Exercise details:
Reproduce the listing exactly, keeping every word as it is.

-=-=-=-=-

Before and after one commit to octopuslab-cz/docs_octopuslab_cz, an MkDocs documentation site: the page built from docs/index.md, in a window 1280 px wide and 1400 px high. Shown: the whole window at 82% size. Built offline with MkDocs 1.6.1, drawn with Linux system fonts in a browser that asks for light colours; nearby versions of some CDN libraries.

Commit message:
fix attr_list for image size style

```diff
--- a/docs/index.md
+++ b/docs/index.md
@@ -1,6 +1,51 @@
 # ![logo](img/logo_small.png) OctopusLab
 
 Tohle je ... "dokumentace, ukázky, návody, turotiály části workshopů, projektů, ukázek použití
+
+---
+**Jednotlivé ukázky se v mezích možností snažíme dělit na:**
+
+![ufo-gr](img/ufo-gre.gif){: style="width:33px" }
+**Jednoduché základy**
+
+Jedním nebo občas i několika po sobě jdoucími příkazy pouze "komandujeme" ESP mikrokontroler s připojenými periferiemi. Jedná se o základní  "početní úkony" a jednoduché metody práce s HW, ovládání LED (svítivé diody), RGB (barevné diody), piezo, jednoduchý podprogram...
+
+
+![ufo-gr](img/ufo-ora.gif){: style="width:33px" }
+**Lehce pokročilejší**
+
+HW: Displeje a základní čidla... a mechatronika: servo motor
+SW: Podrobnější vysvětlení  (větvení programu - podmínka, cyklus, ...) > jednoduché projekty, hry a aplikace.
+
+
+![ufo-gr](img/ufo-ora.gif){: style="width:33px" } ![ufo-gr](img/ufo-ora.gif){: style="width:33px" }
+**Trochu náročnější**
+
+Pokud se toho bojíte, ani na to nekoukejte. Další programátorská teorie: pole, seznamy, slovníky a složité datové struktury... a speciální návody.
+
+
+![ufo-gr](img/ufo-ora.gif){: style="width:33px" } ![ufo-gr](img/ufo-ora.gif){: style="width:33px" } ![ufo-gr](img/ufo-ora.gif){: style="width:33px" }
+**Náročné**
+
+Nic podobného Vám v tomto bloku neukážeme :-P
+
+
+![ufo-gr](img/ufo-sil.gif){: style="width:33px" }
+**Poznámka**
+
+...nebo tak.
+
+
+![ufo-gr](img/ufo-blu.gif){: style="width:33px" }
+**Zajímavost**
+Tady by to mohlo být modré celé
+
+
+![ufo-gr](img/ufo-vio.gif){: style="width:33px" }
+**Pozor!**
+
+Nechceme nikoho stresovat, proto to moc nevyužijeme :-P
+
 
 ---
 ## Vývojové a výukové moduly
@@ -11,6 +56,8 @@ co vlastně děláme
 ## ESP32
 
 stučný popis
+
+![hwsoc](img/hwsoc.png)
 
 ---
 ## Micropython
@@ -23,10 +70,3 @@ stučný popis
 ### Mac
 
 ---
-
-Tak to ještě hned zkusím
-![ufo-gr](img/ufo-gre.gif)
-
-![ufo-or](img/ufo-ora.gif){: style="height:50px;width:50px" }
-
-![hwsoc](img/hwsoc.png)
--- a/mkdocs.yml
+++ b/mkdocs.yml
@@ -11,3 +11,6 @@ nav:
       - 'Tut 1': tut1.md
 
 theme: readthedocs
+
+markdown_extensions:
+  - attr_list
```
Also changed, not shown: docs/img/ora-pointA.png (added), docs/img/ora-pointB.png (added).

-=-=-=-=-

Exercise output:
Before and after one commit to octopuslab-cz/docs_octopuslab_cz, an MkDocs documentation site: the page built from docs/index.md, in a window 1280 px wide and 1400 px high. Shown: the whole window at 82% size. Built offline with MkDocs 1.6.1, drawn with Linux system fonts in a browser that asks for light colours; nearby versions of some CDN libraries.

Commit message:
fix attr_list for image size style

```diff
--- a/docs/index.md
+++ b/docs/index.md
@@ -1,6 +1,51 @@
 # ![logo](img/logo_small.png) OctopusLab
 
 Tohle je ... "dokumentace, ukázky, návody, turotiály části workshopů, projektů, ukázek použití
+
+---
+**Jednotlivé ukázky se v mezích možností snažíme dělit na:**
+
+![ufo-gr](img/ufo-gre.gif){: style="width:33px" }
+**Jednoduché základy**
+
+Jedním nebo občas i několika po sobě jdoucími příkazy pouze "komandujeme" ESP mikrokontroler s připojenými periferiemi. Jedná se o základní  "početní úkony" a jednoduché metody práce s HW, ovládání LED (svítivé diody), RGB (barevné diody), piezo, jednoduchý podprogram...
+
+
+![ufo-gr](img/ufo-ora.gif){: style="width:33px" }
+**Lehce pokročilejší**
+
+HW: Displeje a základní čidla... a mechatronika: servo motor
+SW: Podrobnější vysvětlení  (větvení programu - podmínka, cyklus, ...) > jednoduché projekty, hry a aplikace.
+
+
+![ufo-gr](img/ufo-ora.gif){: style="width:33px" } ![ufo-gr](img/ufo-ora.gif){: style="width:33px" }
+**Trochu náročnější**
+
+Pokud se toho bojíte, ani na to nekoukejte. Další programátorská teorie: pole, seznamy, slovníky a složité datové struktury... a speciální návody.
+
+
+![ufo-gr](img/ufo-ora.gif){: style="width:33px" } ![ufo-gr](img/ufo-ora.gif){: style="width:33px" } ![ufo-gr](img/ufo-ora.gif){: style="width:33px" }
+**Náročné**
+
+Nic podobného Vám v tomto bloku neukážeme :-P
+
+
+![ufo-gr](img/ufo-sil.gif){: style="width:33px" }
+**Poznámka**
+
+...nebo tak.
+
+
+![ufo-gr](img/ufo-blu.gif){: style="width:33px" }
+**Zajímavost**
+Tady by to mohlo být modré celé
+
+
+![ufo-gr](img/ufo-vio.gif){: style="width:33px" }
+**Pozor!**
+
+Nechceme nikoho stresovat, proto to moc nevyužijeme :-P
+
 
 ---
 ## Vývojové a výukové moduly
@@ -11,6 +56,8 @@ co vlastně děláme
 ## ESP32
 
 stučný popis
+
+![hwsoc](img/hwsoc.png)
 
 ---
 ## Micropython
@@ -23,10 +70,3 @@ stučný popis
 ### Mac
 
 ---
-
-Tak to ještě hned zkusím
-![ufo-gr](img/ufo-gre.gif)
-
-![ufo-or](img/ufo-ora.gif){: style="height:50px;width:50px" }
-
-![hwsoc](img/hwsoc.png)
--- a/mkdocs.yml
+++ b/mkdocs.yml
@@ -11,3 +11,6 @@ nav:
       - 'Tut 1': tut1.md
 
 theme: readthedocs
+
+markdown_extensions:
+  - attr_list
```
Also changed, not shown: docs/img/ora-pointA.png (added), docs/img/ora-pointB.png (added).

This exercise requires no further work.